Madrid makes small picture frames in the Río Arriba County style, meaning that they are constructed from a single piece of tin, with no soldered parts. His crosses are often embellished with flowers inspired by late 19th-century tinsmith Jose Maria Apodaca. Madrid’s signature pieces are octagonal mirror frames, a shape that comes from the Mora style. He usually includes Apodaca-inspired fastened floral pieces on the frames, as well as Mesilla-style combed glass—an old technique Madrid and his father revived after countless hours of research and experimentation to discover its origins. They traveled to Mexico to find out what sort of substance 19th-century artists smeared on the glass to create swirl patterns that are dark in some places and light in others.

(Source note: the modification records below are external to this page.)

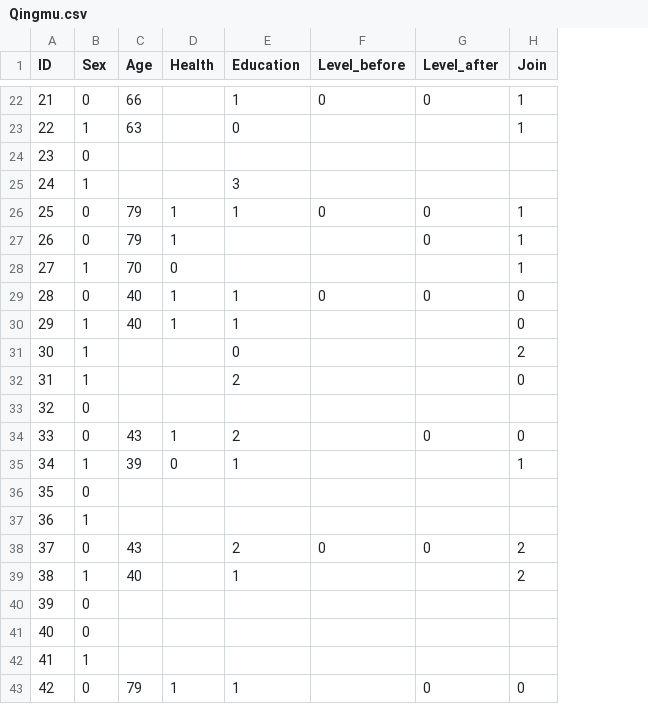
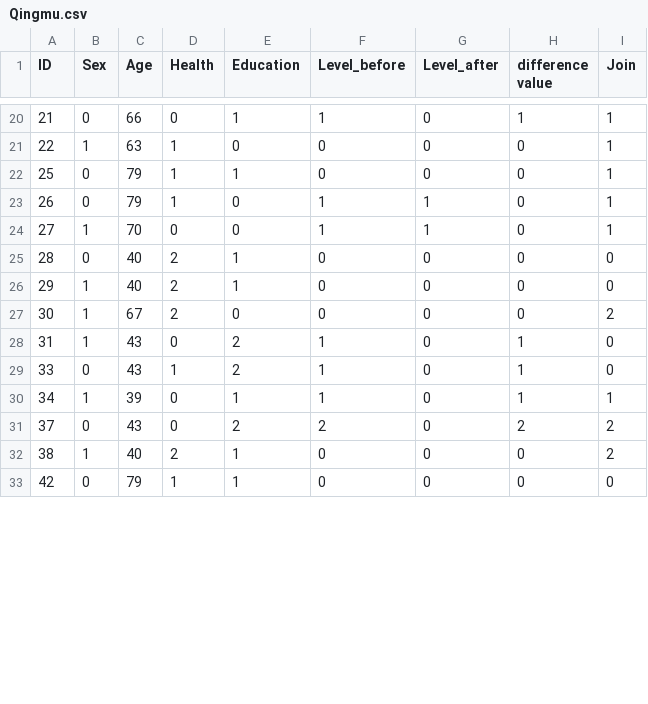
Before and after one commit to DeepinSC/Machine_learning-Countryside, a CSV file: data/Qingmu.csv, drawn as a sheet; only a part is shown, gaps mark what is left out; removed rows and columns are numbered as before the commit, all else as after; the diff covers the shown part only; the diff names each change by its address in the sheet, - before the commit and + after, or states it on an @@ line.

```diff
--- a/data/Qingmu.csv
+++ b/data/Qingmu.csv
+column H (difference value), rows 20-33: 1 | 0 | 0 | 0 | 0 | 0 | 0 | 0 | 1 | 1 | 1 | 2 | 0 | 0
-D20 (Health): (empty)
+D20 (Health): 0
-F20 (Level_before): 0
+F20 (Level_before): 1
-D21 (Health): (empty)
+D21 (Health): 1
-F21 (Level_before): (empty)
+F21 (Level_before): 0
-G21 (Level_after): (empty)
+G21 (Level_after): 0
-row 24: 23 | 0
-row 25: 24 | 1 |  |  | 3
-E23:E24 (Education): (empty)
+E23:E24 (Education): 0
-F23:F24 (Level_before): (empty)
+F23:F24 (Level_before): 1
-G23 (Level_after): 0
+G23 (Level_after): 1
-G24 (Level_after): (empty)
+G24 (Level_after): 1
-D25:D26 (Health): 1
+D25:D26 (Health): 2
-F26:F27 (Level_before): (empty)
+F26:F27 (Level_before): 0
-G26:G28 (Level_after): (empty)
+G26:G28 (Level_after): 0
-C27 (Age): (empty)
+C27 (Age): 67
-D27 (Health): (empty)
+D27 (Health): 2
-C28 (Age): (empty)
+C28 (Age): 43
-D28 (Health): (empty)
+D28 (Health): 0
-F28 (Level_before): (empty)
+F28 (Level_before): 1
-row 33: 32 | 0
-F29:F30 (Level_before): (empty)
+F29:F30 (Level_before): 1
-G30 (Level_after): (empty)
+G30 (Level_after): 0
-row 36: 35 | 0
-row 37: 36 | 1
-D31 (Health): (empty)
+D31 (Health): 0
-F31 (Level_before): 0
+F31 (Level_before): 2
-D32 (Health): (empty)
+D32 (Health): 2
-F32 (Level_before): (empty)
+F32 (Level_before): 0
-G32 (Level_after): (empty)
+G32 (Level_after): 0
-row 40: 39 | 0
-row 41: 40 | 0
-row 42: 41 | 1
-F33 (Level_before): (empty)
+F33 (Level_before): 0
```
Also changed, not shown: 4 removed rows and 51 edited cells elsewhere in this file, data/Guanzigou.csv, data/Putuo.csv, 2 other files.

“It turned out to be tar,” he says. “I put it on the glass, about the thickness of peanut butter, and then comb it off with a comb I made myself.” Then he places painted paper behind the glass, using only traditional colors like greens, yellows, and reds. “These are the colors that I’ve seen in museum pieces,” he says, “pieces that I’ve held in my hands.”

Read more: On the same street in Santa Fe, two year-round Christmas stores spread cheer near and far. 

Retablo with St. Nicholas reclining on a chair in a snowy field, surrounded by children and joined by a burro, a rabbit, a blackbird, and a sack overflowing with toys.


St. Nicholas Retablo
St. Nicholas reclines on a chair in a snowy field, surrounded by children and joined by a burro, a rabbit, a blackbird, and a sack overflowing with toys. Behind them, the sun sinks low on the mountains. It’s a quintessential Southwestern Christmas scene, complete with an adobe church and a small house puffing smoke from its chimney into the wintry air. “That’s up in the Trampas area,” says artist Lynn Garlick. “I have a Holy Night and a New Mexico Madonna that I also put up in the high country.” Garlick moved to Taos in the 1970s and started making her popular retablos on a whim in the early 1990s, when she needed extra money to have a nice Christmas for her son. Since then, she’s come to a deep appreciation for the saints she paints. “The more I saw how they touch people’s lives, the more fortunate I felt to be able to make these,” she says.